One way to engender sense of ownership in residents and users of place is through their participation in the design of their environments. Users who participate in the design of public places develop a sense of meaningful involvements and responsibility in society. One of the most important outcomes of users’ participation in design is their sense of environmental competence. Environmental competence is the knowledge, skill and confidence to utilize the environment in order to carry out one’s own goals to enrich one’s experience. By building a user’s environmental competence, the participant feels as though he or she created a unique place-one in which the user has ownership over.
Public places that include community attachment, place identity, social interaction and pedestrianism will foster user ownership. The ability to increase users’ engagement is dependent on their opportunities to “own” their place. Consequently, users who can acquire a sense of connectedness, active involvement and personal investment in their public place are able to better understand their surrounding environment and therefore senses of promote a desire to own these places.
Written by: Riham Nady
Edited by: Aiysha Alsane
– Harrison, Steve and Dourish, Paul. (1996). “Re-Pla-cing Space: The Roles of Place and Space in Collaborative Systems”. ACM conference on Computer supported cooperative work. New York, United States.
– Kim, Joongsub and Kaplan, Rachel. (May 2004). “Physical and Physiological Factors in Sense of Community: New Urbanist Kentlands and Nearby Orchard Village”. Environment and Behaviour. Vol. 36. No. 3. pp. 313-340. Soge Publications.
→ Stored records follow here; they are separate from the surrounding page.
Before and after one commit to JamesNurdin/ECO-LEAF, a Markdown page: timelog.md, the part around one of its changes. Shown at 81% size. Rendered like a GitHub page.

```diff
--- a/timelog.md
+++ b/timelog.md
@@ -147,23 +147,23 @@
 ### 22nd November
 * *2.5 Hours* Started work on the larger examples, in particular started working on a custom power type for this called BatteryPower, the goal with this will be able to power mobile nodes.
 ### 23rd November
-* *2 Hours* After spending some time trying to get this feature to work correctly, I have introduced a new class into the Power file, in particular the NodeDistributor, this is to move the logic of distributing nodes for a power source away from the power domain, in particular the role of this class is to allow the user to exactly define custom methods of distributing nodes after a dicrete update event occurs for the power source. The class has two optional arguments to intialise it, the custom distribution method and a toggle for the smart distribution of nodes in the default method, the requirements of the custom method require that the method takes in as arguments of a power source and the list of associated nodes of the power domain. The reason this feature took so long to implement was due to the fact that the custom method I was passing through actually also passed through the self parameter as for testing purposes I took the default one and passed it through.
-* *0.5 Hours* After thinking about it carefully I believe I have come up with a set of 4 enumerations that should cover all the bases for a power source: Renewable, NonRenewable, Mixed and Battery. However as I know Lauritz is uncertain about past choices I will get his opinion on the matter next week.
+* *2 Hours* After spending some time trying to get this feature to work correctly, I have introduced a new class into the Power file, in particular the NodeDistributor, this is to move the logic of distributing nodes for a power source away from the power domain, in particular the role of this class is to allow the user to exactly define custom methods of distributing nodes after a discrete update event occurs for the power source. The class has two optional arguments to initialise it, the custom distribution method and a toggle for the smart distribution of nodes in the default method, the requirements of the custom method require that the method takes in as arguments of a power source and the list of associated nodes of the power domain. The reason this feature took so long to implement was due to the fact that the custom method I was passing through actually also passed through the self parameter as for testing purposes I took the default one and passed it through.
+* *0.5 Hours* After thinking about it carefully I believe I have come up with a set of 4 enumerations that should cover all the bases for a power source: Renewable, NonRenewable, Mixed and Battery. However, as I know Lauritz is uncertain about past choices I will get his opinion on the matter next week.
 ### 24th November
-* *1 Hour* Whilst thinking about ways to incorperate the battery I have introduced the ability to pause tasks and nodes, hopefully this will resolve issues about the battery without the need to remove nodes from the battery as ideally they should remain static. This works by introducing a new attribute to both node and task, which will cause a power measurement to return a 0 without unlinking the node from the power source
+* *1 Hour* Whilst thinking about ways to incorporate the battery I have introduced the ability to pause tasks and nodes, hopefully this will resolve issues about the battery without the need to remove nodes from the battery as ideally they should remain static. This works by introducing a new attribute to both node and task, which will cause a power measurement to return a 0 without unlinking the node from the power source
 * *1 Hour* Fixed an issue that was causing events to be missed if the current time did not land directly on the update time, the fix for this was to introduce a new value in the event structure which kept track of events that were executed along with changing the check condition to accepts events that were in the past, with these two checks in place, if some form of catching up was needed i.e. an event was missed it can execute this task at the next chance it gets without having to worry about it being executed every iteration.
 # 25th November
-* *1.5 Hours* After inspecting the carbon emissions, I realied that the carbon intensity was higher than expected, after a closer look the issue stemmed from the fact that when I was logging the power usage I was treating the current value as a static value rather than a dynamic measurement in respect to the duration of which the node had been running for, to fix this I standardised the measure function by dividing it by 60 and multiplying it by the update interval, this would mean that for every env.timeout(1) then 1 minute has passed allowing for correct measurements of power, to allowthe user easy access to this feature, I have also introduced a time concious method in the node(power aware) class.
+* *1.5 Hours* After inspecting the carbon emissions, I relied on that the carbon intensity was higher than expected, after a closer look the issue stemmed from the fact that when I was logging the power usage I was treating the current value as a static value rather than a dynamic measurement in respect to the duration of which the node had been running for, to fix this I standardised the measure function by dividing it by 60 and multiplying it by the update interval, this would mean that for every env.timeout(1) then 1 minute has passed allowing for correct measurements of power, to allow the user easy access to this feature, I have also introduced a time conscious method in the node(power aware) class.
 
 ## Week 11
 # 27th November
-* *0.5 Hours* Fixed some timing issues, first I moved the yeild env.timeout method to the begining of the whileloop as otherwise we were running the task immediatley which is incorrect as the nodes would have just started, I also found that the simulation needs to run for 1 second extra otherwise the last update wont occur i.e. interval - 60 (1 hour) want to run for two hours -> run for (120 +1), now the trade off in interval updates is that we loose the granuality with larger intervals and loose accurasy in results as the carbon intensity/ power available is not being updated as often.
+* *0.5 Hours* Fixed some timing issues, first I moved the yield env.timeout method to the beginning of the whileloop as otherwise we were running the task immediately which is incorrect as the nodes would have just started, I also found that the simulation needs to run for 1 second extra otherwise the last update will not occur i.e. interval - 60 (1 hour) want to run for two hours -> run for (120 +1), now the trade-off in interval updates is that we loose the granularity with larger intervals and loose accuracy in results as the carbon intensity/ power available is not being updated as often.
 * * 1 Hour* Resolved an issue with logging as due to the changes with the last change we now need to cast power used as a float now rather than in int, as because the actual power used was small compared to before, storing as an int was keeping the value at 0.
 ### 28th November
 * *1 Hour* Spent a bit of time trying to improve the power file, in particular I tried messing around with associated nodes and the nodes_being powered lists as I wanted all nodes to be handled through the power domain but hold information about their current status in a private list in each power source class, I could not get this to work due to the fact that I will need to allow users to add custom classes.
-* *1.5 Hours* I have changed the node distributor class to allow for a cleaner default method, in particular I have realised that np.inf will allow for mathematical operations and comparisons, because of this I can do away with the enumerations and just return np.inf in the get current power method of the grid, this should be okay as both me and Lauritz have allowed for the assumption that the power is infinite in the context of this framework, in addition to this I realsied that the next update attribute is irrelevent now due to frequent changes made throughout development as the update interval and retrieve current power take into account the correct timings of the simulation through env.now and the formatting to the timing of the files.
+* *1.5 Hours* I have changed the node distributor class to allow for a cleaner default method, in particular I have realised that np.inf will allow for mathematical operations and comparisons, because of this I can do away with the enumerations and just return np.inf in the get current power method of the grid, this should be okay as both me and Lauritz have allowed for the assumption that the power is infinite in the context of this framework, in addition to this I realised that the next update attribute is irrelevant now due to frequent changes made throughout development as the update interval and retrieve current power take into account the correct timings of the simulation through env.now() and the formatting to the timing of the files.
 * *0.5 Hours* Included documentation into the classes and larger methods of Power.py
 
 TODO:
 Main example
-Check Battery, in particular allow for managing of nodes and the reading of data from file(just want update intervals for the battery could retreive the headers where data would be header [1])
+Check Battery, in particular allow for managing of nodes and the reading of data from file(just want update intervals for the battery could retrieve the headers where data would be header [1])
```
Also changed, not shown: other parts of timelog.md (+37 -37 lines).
– Project for Public Spaces official website. (Unknown). “Toward an Architecture of Place: Moving Beyond Iconic to Extraordinary”. http://www.pps.org/refrence/toward- an-architecture-of-place-moving-beyond-iconic-to-extraordinary